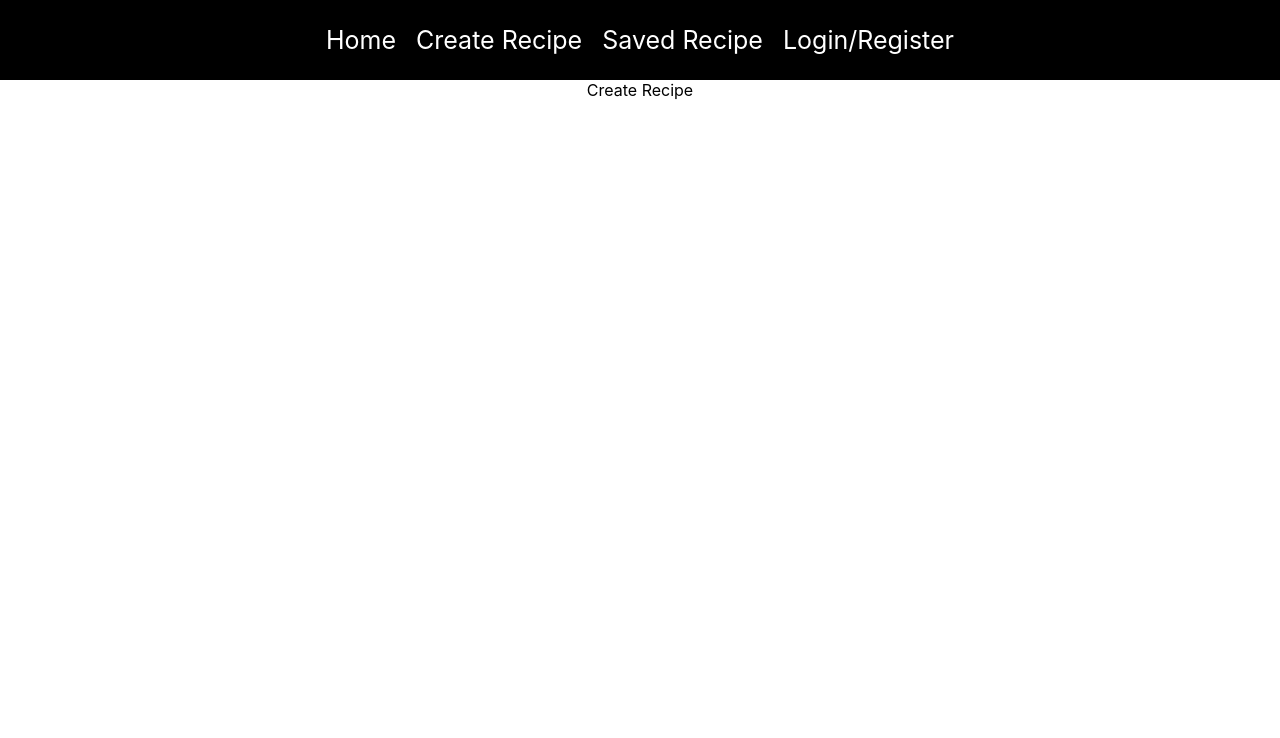
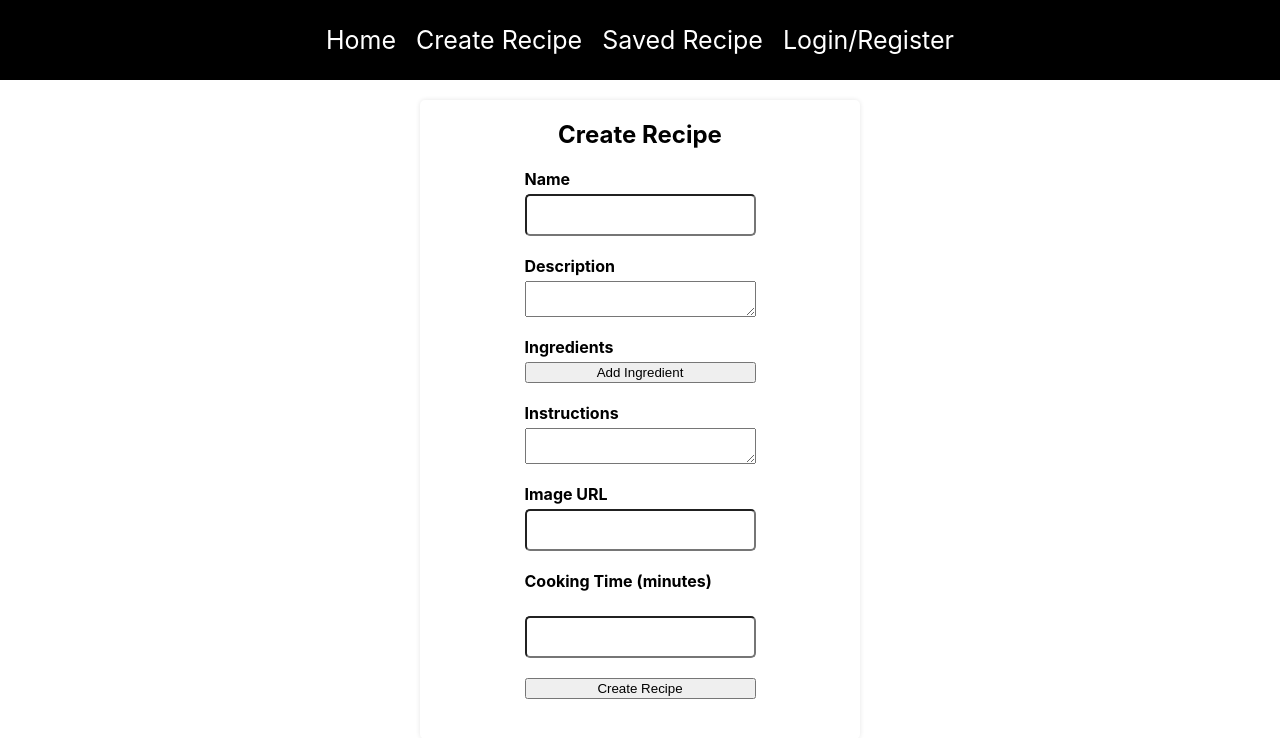
Before and after one commit to nikumaruku/web-dev-23, a React (Create React App) app in the folder MERN/Recipe App/client/: page /saved-recipe in a window 1280 px wide. Shown: the top 738 px of the page. Built offline with nearby package versions, Linux system fonts and the light colour scheme.

Commit message:
Implement Create Recipe page

```diff
--- a/MERN/Recipe App/client/src/pages/createRecipe.js
+++ b/MERN/Recipe App/client/src/pages/createRecipe.js
@@ -1,3 +1,102 @@
+import { useState } from "react";
+import axios from "axios";
+import { useGetUserID } from "../hooks/useGetUserID";
+
 export const CreateRecipe = () => {
-  return <div>Create Recipe</div>;
+  const userID = useGetUserID();
+  console.log(userID);
+
+  const [recipe, setRecipe] = useState({
+    name: "",
+    ingredients: [],
+    instructions: "",
+    imageURL: "",
+    cookingTime: 0,
+    recipeOwner: userID,
+  });
+
+  const handleChange = (e) => {
+    const { name, value } = e.target;
+    setRecipe({ ...recipe, [name]: value });
+  };
+
+  const handleIngredientChange = (e, index) => {
+    const { value } = e.target;
+    const ingredients = recipe.ingredients;
+    ingredients[index] = value;
+    setRecipe({ ...recipe, ingredients });
+  };
+
+  const addIngredients = () => {
+    setRecipe({ ...recipe, ingredients: [...recipe.ingredients, ""] });
+  };
+
+  const submitRecipe = async (e) => {
+    e.preventDefault();
+    try {
+      await axios.post("http://localhost:3001/recipes", recipe);
+      alert("Recipe has been successfully created!");
+    } catch (err) {
+      // console.error(err);
+      alert("Something went wrong! Please try again");
+    }
+  };
+
+  return (
+    <div className="create-recipe">
+      <h2>Create Recipe</h2>
+      <form>
+        <label htmlFor="name">Name</label>
+        <input type="text" id="name" name="name" onChange={handleChange} />
+        <br />
+        <label htmlFor="description">Description</label>
+        <textarea
+          id="description"
+          name="description"
+          onChange={handleChange}
+        ></textarea>
+        <br />
+        <label htmlFor="ingredients">Ingredients</label>
+        {recipe.ingredients.map((ingredient, index) => (
+          <input
+            key={index}
+            value={ingredient}
+            name="ingredients"
+            type="text"
+            onChange={(e) => handleIngredientChange(e, index)}
+          />
+        ))}
+        <button type="button" onClick={addIngredients}>
+          Add Ingredient
+        </button>
+        <br />
+        <label htmlFor="instructions">Instructions</label>
+        <textarea
+          id="instructions"
+          name="instructions"
+          onChange={handleChange}
+        ></textarea>
+        <br />
+        <label htmlFor="imageUrl">Image URL</label>
+        <input
+          type="text"
+          id="imageURL"
+          name="imageURL"
+          onChange={handleChange}
+        />
+        <br />
+        <label htmlFor="cookingTime">Cooking Time (minutes)</label>
+        <br />
+        <input
+          type="number"
+          id="cookingTime"
+          name="cookingTime"
+          onChange={handleChange}
+        />
+        <br />
+        <button type="submit" onClick={submitRecipe}>Create Recipe</button>
+        <br />
+      </form>
+    </div>
+  );
 };
```
Also changed, not shown: 1 other file (tests, documents, lock files or other folders).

#### WORK TASK:
Repeat every line of the data above exactly, but drop the pictures.

#### RESULT OF THE TASK:
Before and after one commit to nikumaruku/web-dev-23, a React (Create React App) app in the folder MERN/Recipe App/client/: page /saved-recipe in a window 1280 px wide. Shown: the top 738 px of the page. Built offline with nearby package versions, Linux system fonts and the light colour scheme.

Commit message:
Implement Create Recipe page

```diff
--- a/MERN/Recipe App/client/src/pages/createRecipe.js
+++ b/MERN/Recipe App/client/src/pages/createRecipe.js
@@ -1,3 +1,102 @@
+import { useState } from "react";
+import axios from "axios";
+import { useGetUserID } from "../hooks/useGetUserID";
+
 export const CreateRecipe = () => {
-  return <div>Create Recipe</div>;
+  const userID = useGetUserID();
+  console.log(userID);
+
+  const [recipe, setRecipe] = useState({
+    name: "",
+    ingredients: [],
+    instructions: "",
+    imageURL: "",
+    cookingTime: 0,
+    recipeOwner: userID,
+  });
+
+  const handleChange = (e) => {
+    const { name, value } = e.target;
+    setRecipe({ ...recipe, [name]: value });
+  };
+
+  const handleIngredientChange = (e, index) => {
+    const { value } = e.target;
+    const ingredients = recipe.ingredients;
+    ingredients[index] = value;
+    setRecipe({ ...recipe, ingredients });
+  };
+
+  const addIngredients = () => {
+    setRecipe({ ...recipe, ingredients: [...recipe.ingredients, ""] });
+  };
+
+  const submitRecipe = async (e) => {
+    e.preventDefault();
+    try {
+      await axios.post("http://localhost:3001/recipes", recipe);
+      alert("Recipe has been successfully created!");
+    } catch (err) {
+      // console.error(err);
+      alert("Something went wrong! Please try again");
+    }
+  };
+
+  return (
+    <div className="create-recipe">
+      <h2>Create Recipe</h2>
+      <form>
+        <label htmlFor="name">Name</label>
+        <input type="text" id="name" name="name" onChange={handleChange} />
+        <br />
+        <label htmlFor="description">Description</label>
+        <textarea
+          id="description"
+          name="description"
+          onChange={handleChange}
+        ></textarea>
+        <br />
+        <label htmlFor="ingredients">Ingredients</label>
+        {recipe.ingredients.map((ingredient, index) => (
+          <input
+            key={index}
+            value={ingredient}
+            name="ingredients"
+            type="text"
+            onChange={(e) => handleIngredientChange(e, index)}
+          />
+        ))}
+        <button type="button" onClick={addIngredients}>
+          Add Ingredient
+        </button>
+        <br />
+        <label htmlFor="instructions">Instructions</label>
+        <textarea
+          id="instructions"
+          name="instructions"
+          onChange={handleChange}
+        ></textarea>
+        <br />
+        <label htmlFor="imageUrl">Image URL</label>
+        <input
+          type="text"
+          id="imageURL"
+          name="imageURL"
+          onChange={handleChange}
+        />
+        <br />
+        <label htmlFor="cookingTime">Cooking Time (minutes)</label>
+        <br />
+        <input
+          type="number"
+          id="cookingTime"
+          name="cookingTime"
+          onChange={handleChange}
+        />
+        <br />
+        <button type="submit" onClick={submitRecipe}>Create Recipe</button>
+        <br />
+      </form>
+    </div>
+  );
 };
```
Also changed, not shown: 1 other file (tests, documents, lock files or other folders).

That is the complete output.